Jason Perlow
Co-Founder, The Society for Culinary Arts & Letters
offthebroiler.com - Food Blog | My Flickr photo stream

#20 slkinsey

slkinsey
  • eGullet Society staff emeritus
  • 11,100 posts
  • Location:New York, New York

Posted 29 November 2003 - 09:54 PM

Like sex, good espresso requires a learning curve.

And a long handle...
Samuel Lloyd Kinsey

#21 Jason Perlow

Jason Perlow
  • eGullet Society staff emeritus
  • 13,501 posts
  • Location:FL

Posted 29 November 2003 - 09:56 PM

And the ability to press down hard with it when necessary.
Jason Perlow
Co-Founder, The Society for Culinary Arts & Letters
offthebroiler.com - Food Blog | My Flickr photo stream

#22 Kenk

Kenk
  • participating member
  • 267 posts

Posted 30 November 2003 - 09:30 AM

I would love to get a full blown hand pump machine. I will keep an eye open for a used one.

By the way I can make decent espresso with a steam toy machine!

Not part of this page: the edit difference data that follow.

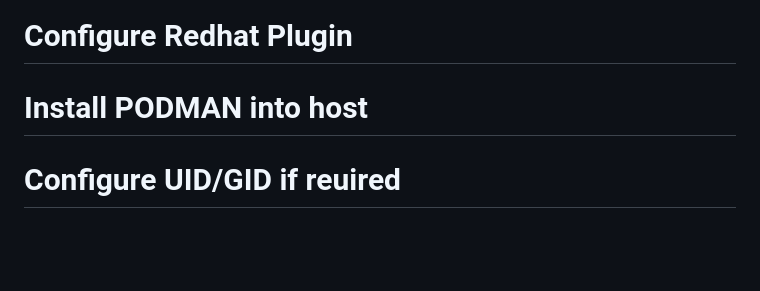
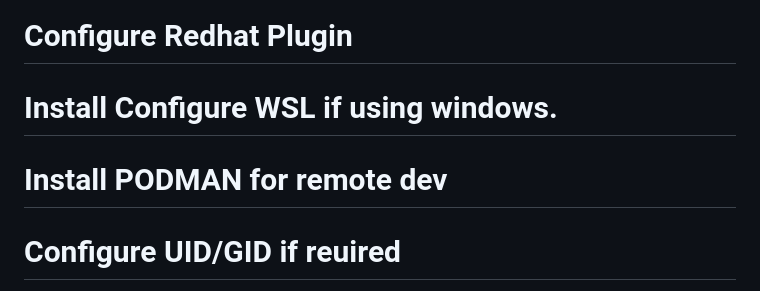
Before and after one commit to mahespth/ansible-tools, a Markdown page: docs/vscode-for-ansible.md, the part around the change. Rendered like a GitHub page; blank space fills up the shorter version.

```diff
--- a/docs/vscode-for-ansible.md
+++ b/docs/vscode-for-ansible.md
@@ -15,7 +15,9 @@ https://www.ansible.com/blog/deep-dive-on-ansible-vscode-extension/
 
 # Configure Redhat Plugin
 
-# Install PODMAN into host
+# Install Configure WSL if using windows.
+
+# Install PODMAN for remote dev
 
 # Configure UID/GID if reuired
 
```
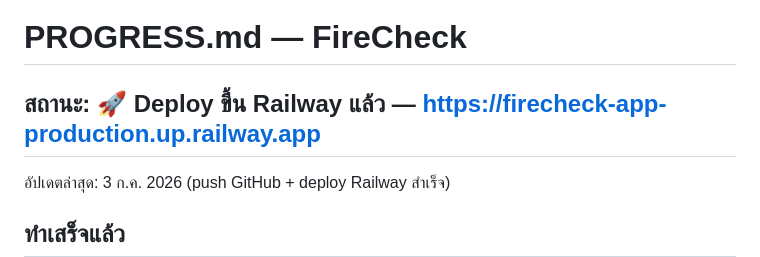
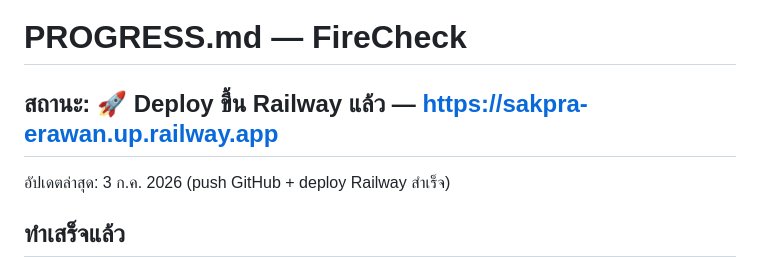
Before and after one commit to vwin2537-arch/FireChecker, a Markdown page: PROGRESS.md, the part around the change. GitHub-like rendering.

```diff
--- a/PROGRESS.md
+++ b/PROGRESS.md
@@ -1,6 +1,6 @@
 # PROGRESS.md — FireCheck
 
-## สถานะ: 🚀 Deploy ขึ้น Railway แล้ว — https://firecheck-app-production.up.railway.app
+## สถานะ: 🚀 Deploy ขึ้น Railway แล้ว — https://sakpra-erawan.up.railway.app
 
 อัปเดตล่าสุด: 3 ก.ค. 2026 (push GitHub + deploy Railway สำเร็จ)
 
```
Also changed, not shown: CLAUDE.md (+1 -1 lines).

You can get a better result than at many crappy coffee shops and restaurants.

Timing is everything with these steam toys. (use good coffee ground the proper way)

#23 MGLloyd

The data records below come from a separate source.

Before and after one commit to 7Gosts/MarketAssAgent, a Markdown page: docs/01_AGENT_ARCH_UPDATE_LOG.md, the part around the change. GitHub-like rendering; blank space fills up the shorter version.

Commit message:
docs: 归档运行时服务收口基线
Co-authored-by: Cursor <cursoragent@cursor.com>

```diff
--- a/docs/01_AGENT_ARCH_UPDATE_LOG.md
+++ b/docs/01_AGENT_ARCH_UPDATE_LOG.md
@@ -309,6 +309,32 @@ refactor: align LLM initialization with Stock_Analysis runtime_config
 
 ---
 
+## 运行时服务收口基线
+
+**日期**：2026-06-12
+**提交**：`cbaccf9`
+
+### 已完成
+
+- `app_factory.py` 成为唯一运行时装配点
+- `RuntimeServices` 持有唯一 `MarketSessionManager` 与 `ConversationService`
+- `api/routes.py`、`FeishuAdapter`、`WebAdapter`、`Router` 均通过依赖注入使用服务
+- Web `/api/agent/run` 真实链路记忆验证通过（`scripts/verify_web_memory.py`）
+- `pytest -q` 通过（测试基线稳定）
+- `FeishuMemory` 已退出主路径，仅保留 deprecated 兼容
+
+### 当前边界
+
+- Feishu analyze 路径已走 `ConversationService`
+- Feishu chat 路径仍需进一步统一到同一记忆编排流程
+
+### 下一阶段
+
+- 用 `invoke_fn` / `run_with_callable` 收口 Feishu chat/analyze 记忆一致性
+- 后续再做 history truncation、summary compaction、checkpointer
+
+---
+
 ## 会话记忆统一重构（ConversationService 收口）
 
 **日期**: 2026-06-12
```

MGLloyd
  • participating member
  • 630 posts
  • Location:Mill Creek, Washington USA

Posted 30 November 2003 - 11:09 AM

And the ability to press down hard with it when necessary.

And a tamper fitted to exactly match the, uh, receptacle.

Regards,

Michael Lloyd
Mill Creek, Washington USA

#24 Rich Pawlak

Rich Pawlak
  • eGullet Society staff emeritus
  • 1,872 posts
  • Location:Lawrenceville, NJ

Posted 30 November 2003 - 03:30 PM

I would love to get a full blown hand pump machine. I will keep an eye open for a used one.

Yeah, well, wouldn't we all. And the used ones could smell funny.

Rich Pawlak

 

Reporter, The Trentonian

Feature Writer, INSIDE Magazine
Food Writer At Large

MY BLOG: THE OMNIVORE

"In Cerveza et Pizza Veritas"


#25 jsolomon

jsolomon
  • participating member
  • 2,534 posts
  • Location:Medical school

Posted 30 November 2003 - 04:13 PM

Of course, you could just grow your own beans, too!

Or take over your own Pacific Island and corner the Kopi Luwak market...

Edit to add: as usual, I'm way behind the curve on the jokes.

Edited by jsolomon, 30 November 2003 - 04:15 PM.

I always attempt to have the ratio of my intelligence to weight ratio be greater than one. But, I am from the midwest. I am sure you can now understand my life's conundrum.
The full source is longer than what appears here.